In the second act of his play Ghosts, Henrik Ibsen compares the joy of work to the joy of life itself. With that in mind it is thought-provoking to focus on job engagement and commitment to work while some 25 million people in Europe and nearly one million in the Nordic countries are unemployed. To them job engagement might seem like a luxury problem. But cuts can hit those who still work and staff reductions often lead to tougher work environments. It is important to make sure job engagement doesn’t disappear out the door together with those who loose their jobs.
In the report ‘Nordic Growth Sectors –How can working life policies contribute to improving the framework conditions?’ from the Nordic Council of Ministers, the work environment is one of five important dimensions. The authors say Nordic businesses should systematically measure and publish data on the psychosocial work environment, and that good examples of businesses that have improved in this area should be gathered from across the Nordic region. Yet measuring without acting on the results could make matters worse, warn Danish experts in ‘Action needed to combat bad psychosocial work environments’.
‘Almost always fun at work’ looks at how Finnish Fondia has managed to create job engagement and be named best employer of the year by the European Great Place to Work Institute. Working life researcher Jari Hakanen says there is an obvious link between job engagement and increased growth.
Yet working life researcher Benedicte Brøgger is not sure whether that link is right. In ‘Could increased job engagement improve productivity?’ she wonders whether the opposite could be true; that growth industries improve because it is easier for them to find suitable tasks for employees. Even when job engagement doesn’t mean more money, it could result in more innovative businesses and better customer relationships, as employees actually care, says Benedicte Brøgger.

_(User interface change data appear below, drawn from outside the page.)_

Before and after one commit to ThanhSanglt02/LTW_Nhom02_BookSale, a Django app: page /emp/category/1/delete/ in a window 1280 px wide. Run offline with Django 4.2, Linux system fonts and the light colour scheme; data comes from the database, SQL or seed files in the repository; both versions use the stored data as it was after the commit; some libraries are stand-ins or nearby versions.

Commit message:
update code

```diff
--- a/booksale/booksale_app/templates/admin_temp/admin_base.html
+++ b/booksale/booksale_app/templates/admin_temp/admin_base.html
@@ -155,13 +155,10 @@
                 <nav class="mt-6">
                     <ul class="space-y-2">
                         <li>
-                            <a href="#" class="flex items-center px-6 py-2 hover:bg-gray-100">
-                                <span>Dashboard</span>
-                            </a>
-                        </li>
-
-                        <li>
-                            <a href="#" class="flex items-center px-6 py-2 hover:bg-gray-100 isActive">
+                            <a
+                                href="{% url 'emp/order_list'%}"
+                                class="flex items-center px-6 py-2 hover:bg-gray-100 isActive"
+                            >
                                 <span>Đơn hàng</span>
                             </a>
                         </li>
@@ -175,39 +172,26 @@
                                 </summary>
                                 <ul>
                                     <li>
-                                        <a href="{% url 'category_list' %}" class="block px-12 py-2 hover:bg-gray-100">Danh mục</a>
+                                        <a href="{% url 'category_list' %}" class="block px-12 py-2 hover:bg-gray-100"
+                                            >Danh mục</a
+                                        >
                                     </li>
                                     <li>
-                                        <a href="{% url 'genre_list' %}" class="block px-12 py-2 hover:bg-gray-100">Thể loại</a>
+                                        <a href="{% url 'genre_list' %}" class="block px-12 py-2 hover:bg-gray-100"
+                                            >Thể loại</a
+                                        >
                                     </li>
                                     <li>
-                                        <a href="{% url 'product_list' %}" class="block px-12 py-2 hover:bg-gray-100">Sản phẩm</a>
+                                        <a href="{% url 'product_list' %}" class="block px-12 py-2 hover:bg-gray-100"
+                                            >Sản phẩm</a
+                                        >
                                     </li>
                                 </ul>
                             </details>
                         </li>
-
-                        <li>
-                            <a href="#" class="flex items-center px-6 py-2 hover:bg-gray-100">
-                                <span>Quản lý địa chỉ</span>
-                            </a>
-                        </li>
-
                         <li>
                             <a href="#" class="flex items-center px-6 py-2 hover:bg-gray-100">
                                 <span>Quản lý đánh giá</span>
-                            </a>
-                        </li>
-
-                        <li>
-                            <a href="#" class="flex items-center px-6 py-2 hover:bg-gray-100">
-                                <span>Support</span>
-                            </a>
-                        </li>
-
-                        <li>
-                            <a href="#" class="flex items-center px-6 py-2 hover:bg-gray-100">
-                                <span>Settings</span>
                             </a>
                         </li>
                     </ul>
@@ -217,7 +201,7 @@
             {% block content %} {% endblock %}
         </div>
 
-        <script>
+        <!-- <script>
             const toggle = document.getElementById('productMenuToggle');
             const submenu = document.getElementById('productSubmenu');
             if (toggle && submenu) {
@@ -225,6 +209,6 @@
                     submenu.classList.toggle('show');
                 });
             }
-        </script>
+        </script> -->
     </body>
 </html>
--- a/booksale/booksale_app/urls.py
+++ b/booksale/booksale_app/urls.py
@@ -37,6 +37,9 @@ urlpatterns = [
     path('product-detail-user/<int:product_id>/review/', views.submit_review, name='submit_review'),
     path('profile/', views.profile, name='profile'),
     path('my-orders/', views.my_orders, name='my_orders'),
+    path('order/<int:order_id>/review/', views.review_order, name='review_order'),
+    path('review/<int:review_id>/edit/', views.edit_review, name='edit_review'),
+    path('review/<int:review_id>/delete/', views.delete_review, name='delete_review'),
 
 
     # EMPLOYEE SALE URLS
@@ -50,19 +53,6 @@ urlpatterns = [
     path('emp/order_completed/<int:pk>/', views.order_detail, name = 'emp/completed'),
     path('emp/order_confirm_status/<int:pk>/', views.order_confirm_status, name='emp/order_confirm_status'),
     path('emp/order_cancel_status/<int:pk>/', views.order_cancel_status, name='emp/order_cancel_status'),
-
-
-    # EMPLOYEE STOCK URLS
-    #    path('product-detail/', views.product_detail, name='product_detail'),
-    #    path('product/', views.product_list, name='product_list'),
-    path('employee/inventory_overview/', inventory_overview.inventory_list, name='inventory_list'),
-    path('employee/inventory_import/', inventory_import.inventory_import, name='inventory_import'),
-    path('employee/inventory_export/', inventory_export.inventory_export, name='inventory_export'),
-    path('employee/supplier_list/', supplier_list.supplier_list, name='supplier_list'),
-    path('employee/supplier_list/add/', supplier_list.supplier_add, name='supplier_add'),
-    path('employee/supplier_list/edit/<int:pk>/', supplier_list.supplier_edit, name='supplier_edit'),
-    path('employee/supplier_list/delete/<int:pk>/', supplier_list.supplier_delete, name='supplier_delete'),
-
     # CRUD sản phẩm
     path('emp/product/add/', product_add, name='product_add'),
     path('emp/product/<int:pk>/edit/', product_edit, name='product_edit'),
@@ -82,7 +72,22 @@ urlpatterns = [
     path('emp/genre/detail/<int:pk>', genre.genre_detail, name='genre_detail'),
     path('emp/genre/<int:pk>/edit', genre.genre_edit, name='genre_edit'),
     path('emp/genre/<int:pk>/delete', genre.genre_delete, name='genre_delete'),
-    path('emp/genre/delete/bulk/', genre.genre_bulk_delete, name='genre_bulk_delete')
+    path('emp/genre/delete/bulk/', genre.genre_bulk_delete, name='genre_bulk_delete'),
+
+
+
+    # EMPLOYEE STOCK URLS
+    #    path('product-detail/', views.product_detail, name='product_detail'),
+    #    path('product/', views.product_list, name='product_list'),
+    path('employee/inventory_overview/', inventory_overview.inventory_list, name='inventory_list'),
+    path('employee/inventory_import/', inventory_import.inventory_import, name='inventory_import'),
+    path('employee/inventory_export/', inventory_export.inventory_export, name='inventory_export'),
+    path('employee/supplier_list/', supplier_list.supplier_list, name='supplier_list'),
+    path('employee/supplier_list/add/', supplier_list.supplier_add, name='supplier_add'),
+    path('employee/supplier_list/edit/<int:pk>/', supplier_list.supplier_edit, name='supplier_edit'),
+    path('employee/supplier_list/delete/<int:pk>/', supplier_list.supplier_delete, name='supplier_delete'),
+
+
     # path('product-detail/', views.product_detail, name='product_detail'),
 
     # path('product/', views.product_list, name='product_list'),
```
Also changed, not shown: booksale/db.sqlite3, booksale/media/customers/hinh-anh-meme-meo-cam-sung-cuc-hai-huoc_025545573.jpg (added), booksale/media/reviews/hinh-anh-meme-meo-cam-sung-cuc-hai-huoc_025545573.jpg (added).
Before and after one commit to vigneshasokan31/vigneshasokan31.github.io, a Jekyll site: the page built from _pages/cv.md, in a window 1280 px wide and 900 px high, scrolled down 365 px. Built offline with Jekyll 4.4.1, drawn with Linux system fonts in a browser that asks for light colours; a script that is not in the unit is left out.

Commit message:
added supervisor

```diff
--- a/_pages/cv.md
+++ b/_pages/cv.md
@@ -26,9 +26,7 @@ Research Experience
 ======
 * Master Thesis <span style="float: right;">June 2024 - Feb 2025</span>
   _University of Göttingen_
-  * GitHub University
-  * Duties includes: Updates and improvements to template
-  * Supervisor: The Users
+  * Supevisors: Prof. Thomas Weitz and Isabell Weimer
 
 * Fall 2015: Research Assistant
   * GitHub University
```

Asbjørn Grimsmo has performed systematic work environment surveys in Norwegian media companies for decades. The 2012 Journalist Survey shows job engagement is challenged when people are expected to be online at all times. Grimsmo thinks employers must allow participation, ensure social support and trust within the organisation, learning opportunities, meaningful work and organisational fairness. Finding the balance between having enough work environment resources to stay on top of things while demands rise can secure both job engagement, commitment and improved health, says Grimsmo. Pure gold?